Traditionally, the subsidies have been spread across the entire U.K., which means that a victory for the pro-independence movement could have stuck Scotland with a significant portion of a market to finance.
“He noted that independence would have added further concerns to a market already facing significant challenges, saying: “The renewables sector still has to face the difficult choices that the new contract for difference (CfD) feed-in tariff regime, the threat of budgetary constraints and further solar subsidy revisions bring… UK’s energy sector was not looking forward to having to digest the impact of an independent Scotland. We know how prolonged policy uncertainty can impact the attractiveness and viability of renewables investment and cause project delays” (renewableenergyworld.com).
Scotland has, for years, been a leader in tackling the issue of climate change through their vast renewable involvement and can now continue along the same path. No change in government allows for business and research to continue as usual, instead of fretting the potential change in policy that would have likely followed the budgetary restrictions Scotland would have faced.
“The leadership Scotland shows is exactly what we need from regional governments in tackling climate change, and now that it will remain part of the union we hope that Scotland will continue to set a clear example on the benefit low carbon technologies can provide, both in terms of sustainable resources and economic growth” (renewableenergyworld.com).
Undoubtedly there was very strong sentiment behind Scotland’s attempted acquisition of independence, however some good has come from the down-vote.

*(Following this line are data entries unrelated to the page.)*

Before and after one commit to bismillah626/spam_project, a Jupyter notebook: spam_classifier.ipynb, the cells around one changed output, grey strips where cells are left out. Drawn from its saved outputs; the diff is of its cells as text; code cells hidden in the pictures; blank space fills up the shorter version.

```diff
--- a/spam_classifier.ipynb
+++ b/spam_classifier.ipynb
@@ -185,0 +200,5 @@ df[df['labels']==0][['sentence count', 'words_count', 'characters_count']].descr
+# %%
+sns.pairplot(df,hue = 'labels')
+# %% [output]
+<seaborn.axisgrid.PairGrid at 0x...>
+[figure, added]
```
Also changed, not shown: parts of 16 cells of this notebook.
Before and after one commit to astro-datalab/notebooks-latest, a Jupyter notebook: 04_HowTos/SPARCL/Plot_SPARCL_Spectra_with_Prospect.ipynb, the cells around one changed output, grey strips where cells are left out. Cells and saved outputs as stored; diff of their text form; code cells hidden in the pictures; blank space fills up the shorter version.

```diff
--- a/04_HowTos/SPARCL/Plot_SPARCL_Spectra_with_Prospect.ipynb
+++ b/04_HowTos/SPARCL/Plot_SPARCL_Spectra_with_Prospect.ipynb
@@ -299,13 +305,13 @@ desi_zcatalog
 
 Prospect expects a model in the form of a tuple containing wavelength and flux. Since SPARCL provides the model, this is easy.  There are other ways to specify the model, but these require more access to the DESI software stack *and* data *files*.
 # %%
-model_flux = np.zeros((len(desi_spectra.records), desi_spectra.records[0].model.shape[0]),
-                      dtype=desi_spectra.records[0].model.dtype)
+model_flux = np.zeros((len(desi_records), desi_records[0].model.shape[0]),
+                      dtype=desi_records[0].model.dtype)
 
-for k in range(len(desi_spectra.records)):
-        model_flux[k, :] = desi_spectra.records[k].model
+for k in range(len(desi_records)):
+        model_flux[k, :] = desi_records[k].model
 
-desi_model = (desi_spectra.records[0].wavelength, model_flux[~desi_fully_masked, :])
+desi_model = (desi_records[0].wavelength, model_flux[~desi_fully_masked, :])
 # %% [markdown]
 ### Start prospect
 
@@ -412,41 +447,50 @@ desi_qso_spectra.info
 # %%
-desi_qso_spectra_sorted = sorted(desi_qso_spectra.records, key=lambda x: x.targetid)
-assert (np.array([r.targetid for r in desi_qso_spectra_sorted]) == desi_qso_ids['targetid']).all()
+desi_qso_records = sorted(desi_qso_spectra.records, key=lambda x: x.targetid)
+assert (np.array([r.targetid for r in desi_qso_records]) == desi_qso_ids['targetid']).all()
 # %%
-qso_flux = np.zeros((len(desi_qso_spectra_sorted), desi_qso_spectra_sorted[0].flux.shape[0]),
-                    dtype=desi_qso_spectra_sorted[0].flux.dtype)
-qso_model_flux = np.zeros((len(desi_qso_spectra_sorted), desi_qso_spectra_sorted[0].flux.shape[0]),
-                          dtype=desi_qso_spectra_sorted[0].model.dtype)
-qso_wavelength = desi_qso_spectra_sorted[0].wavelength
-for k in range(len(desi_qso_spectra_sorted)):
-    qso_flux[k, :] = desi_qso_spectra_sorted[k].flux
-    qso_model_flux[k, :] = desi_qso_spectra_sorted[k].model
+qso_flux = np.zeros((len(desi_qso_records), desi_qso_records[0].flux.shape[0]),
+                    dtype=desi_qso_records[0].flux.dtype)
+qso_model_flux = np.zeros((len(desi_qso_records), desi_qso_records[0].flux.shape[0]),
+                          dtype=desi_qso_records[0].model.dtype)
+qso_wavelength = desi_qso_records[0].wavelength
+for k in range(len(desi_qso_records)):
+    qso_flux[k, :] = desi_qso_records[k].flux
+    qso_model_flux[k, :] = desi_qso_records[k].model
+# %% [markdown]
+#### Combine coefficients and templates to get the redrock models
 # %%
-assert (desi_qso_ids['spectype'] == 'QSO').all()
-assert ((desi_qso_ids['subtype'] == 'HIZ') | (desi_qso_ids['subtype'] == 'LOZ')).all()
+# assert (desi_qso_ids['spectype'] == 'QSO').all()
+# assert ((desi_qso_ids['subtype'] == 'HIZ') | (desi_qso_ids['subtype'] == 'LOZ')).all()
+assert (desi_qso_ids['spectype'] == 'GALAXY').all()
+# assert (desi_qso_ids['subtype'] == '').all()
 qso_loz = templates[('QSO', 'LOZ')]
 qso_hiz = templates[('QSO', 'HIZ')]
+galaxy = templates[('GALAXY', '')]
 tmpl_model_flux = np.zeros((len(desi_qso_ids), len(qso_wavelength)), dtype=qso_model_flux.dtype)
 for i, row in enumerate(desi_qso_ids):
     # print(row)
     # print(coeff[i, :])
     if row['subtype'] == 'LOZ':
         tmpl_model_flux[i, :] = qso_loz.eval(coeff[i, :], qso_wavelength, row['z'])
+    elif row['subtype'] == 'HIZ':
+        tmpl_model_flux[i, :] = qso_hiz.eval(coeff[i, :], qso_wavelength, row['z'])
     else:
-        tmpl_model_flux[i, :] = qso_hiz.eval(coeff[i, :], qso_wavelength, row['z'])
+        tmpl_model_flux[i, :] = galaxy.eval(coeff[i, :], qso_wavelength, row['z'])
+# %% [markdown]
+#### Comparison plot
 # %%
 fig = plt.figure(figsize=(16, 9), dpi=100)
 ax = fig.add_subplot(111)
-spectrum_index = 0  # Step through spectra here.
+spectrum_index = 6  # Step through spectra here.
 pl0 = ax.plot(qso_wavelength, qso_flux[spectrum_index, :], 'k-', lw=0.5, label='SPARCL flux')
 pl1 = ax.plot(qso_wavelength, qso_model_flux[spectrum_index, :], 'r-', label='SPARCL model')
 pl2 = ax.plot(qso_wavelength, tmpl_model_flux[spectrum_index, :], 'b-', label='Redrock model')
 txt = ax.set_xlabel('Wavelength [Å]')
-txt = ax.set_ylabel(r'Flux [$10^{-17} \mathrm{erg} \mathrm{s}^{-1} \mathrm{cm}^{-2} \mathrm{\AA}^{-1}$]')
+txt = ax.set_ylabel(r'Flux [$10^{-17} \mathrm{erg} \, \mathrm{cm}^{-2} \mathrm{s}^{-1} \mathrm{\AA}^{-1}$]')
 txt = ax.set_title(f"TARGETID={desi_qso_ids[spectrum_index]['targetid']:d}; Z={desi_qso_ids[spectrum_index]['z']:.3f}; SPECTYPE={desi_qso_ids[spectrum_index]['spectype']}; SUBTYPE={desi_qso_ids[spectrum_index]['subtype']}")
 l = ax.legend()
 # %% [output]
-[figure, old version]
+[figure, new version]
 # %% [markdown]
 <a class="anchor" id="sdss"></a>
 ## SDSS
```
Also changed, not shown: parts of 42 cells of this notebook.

There remains a bright future for the progress of renewable assets in Scotland, which has potential to spread to surrounding nations. Scotland remains a role model.